"Filter or espresso? "...
That's the question you'll often hear when buying coffee beans. But if you're new to coffee, it can be hard to answer that, you may know that espresso is the coffee ingredient in drinks like long blacks, flat whites, lattes, mochas and cappuccinos (amongst the others), but what actually ARE filter coffees? And how many ways can you make them? Let's get into it...
Firstly, filter coffee is simply coffee that is made via some sort of filtration method. Most of the time, that is a paper filter that filters out the coffee grounds from the water that has dissolved the coffee flavours. We know that we must have hot water (typically) in order to extract these flavours quickly, so really filter coffee is just about pouring hot water + coffee over a filter...easy! But there's various devices that can make a filter coffee, each producing a slightly different taste.
Filter coffee method 1: pour over coffee
Pour over coffee is really how it sounds, water pouring over ground coffee. Tools that allow you to do this are mostly funnels shaped to maximise your pouring surface, and carry the brewed coffee into the chamber below. There are a few pour over devices on the market, with each giving slightly different flavours from their different shapes and filter paper/parchment types.
Pour over coffee can be a little finicky. You'll need to get the right kind of kettle to gently pour water as a thin stream over the coffee, making sure you avoid making any holes in the coffee bed. This also means getting water of the right temperature too.
pictured above: the V60 pour over device: a conical funnel (held with a stand) with filter paper and coffee inside.
Another key player in the pour over market is the chemex. This is like the V60, except it's made with a glass 'funnel' rather than plastic you see above. The Chemex also uses thicker filter 'parchment' which filters out more of the coffee to produce a cleaner and lighter brew.
Pictured above: the Chemex, a glass pour over device for making pour over coffee, featuring the filter parchment.
Filter coffee method 2: the Aeropress
This is some of the finest innovation we've ever seen in this next piece of kit! This syringe shaped device is made to filter coffee using pressure. This is way, the oils of the coffee are better extracted, adding to a thicker taste of the coffee. Coffee brewed with an Aeropress appears darker in colour and is more heavy in flavour from this method. The filtrate (containing the brewed coffee) is removed from the Aeropress into the serving method by pushing the plunger, until all of the liquid is extracted.
Pictured above, an Aeropress coffee being prepared.
Aeropresses are great for those wanting to get more into their filter coffee. You don't need any fancy kettles or pouring techniques, you simply add the water to your coffee, add the plunger and press out! Super useful for on the go brewing on camping trips and vacations too!
Drip Coffee (Batch Brews)

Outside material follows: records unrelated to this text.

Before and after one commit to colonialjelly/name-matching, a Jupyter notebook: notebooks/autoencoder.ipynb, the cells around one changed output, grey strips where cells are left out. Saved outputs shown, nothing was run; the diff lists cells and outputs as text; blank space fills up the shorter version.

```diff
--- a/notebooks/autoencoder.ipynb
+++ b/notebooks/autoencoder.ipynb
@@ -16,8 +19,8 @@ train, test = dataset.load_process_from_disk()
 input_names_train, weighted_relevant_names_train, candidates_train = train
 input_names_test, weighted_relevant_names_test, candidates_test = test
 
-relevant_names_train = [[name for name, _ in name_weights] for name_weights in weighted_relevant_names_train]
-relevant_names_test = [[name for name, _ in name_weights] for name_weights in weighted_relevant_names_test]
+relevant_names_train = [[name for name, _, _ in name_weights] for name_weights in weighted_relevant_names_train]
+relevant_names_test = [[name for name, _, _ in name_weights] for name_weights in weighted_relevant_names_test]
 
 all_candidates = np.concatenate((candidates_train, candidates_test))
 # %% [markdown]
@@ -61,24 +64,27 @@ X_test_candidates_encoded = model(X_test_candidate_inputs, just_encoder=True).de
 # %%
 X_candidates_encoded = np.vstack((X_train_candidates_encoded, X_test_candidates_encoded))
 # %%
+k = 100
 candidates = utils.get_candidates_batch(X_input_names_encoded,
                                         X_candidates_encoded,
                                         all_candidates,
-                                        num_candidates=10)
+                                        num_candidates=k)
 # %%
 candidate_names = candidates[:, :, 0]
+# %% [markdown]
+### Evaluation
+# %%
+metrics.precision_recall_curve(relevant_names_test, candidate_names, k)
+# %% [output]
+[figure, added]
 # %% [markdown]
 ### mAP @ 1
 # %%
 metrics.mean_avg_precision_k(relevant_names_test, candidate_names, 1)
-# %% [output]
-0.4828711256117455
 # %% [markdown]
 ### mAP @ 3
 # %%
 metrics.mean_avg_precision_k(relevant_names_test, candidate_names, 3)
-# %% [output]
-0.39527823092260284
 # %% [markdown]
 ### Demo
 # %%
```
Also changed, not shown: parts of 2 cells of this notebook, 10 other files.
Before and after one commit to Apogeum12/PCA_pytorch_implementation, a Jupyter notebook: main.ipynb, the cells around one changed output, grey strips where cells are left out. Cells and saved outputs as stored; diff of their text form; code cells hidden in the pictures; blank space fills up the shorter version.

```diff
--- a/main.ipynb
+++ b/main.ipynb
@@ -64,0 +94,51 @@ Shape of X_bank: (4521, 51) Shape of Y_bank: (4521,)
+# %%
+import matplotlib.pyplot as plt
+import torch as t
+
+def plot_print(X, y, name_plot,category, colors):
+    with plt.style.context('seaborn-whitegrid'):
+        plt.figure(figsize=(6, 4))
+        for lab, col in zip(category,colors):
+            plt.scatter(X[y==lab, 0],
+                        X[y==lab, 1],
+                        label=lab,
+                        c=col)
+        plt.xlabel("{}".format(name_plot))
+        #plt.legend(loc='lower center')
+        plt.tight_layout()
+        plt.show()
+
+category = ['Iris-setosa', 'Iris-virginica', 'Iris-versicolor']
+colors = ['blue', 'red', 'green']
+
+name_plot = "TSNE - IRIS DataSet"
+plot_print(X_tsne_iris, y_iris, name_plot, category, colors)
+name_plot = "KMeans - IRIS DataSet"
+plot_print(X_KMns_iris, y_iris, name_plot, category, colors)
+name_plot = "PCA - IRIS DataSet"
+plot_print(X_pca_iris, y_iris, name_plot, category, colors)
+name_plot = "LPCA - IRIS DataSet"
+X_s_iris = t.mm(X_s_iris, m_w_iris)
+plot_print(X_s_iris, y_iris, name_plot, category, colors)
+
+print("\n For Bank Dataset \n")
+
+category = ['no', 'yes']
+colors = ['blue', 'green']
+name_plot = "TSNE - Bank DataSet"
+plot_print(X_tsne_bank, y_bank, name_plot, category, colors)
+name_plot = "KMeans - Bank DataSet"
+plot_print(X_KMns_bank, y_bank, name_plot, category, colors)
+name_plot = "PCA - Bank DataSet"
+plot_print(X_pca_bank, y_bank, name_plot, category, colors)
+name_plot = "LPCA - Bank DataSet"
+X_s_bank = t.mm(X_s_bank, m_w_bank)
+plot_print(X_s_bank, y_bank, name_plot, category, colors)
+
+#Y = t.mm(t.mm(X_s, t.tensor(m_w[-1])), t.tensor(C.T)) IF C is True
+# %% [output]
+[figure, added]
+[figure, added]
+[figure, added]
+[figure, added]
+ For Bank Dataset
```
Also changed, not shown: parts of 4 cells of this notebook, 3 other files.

You'll see this coffee often being made as "Batch Brews" in cafés. This is filter coffee brewed with a filter coffee machine (also termed "drip coffee machine"). This method of brewing filter coffee is easy to set up, but it can be hard to keep these machines clean and that often impacts the taste very quickly. You'll also find that the machines often produce larger quantities of brewed coffee, which can be great for offices and cafés but might be a little too much coffee at home!
Pictured above: the mighty Moccamaster filter coffee maker
But being so simple to use, these are really great for the casual filter coffee drinker. We're thankful for our Moccamaster's service in our Melbourne store and the many batchies it provides! These are super useful as well as they keep the coffee hot for a while. Whilst they don't extract as much flavour as hand brewing methods like pour overs and Aeropresses, these are so convenient to switch on when you're half asleep in the early morning.
Which one is your favourite when it comes to filter brewing?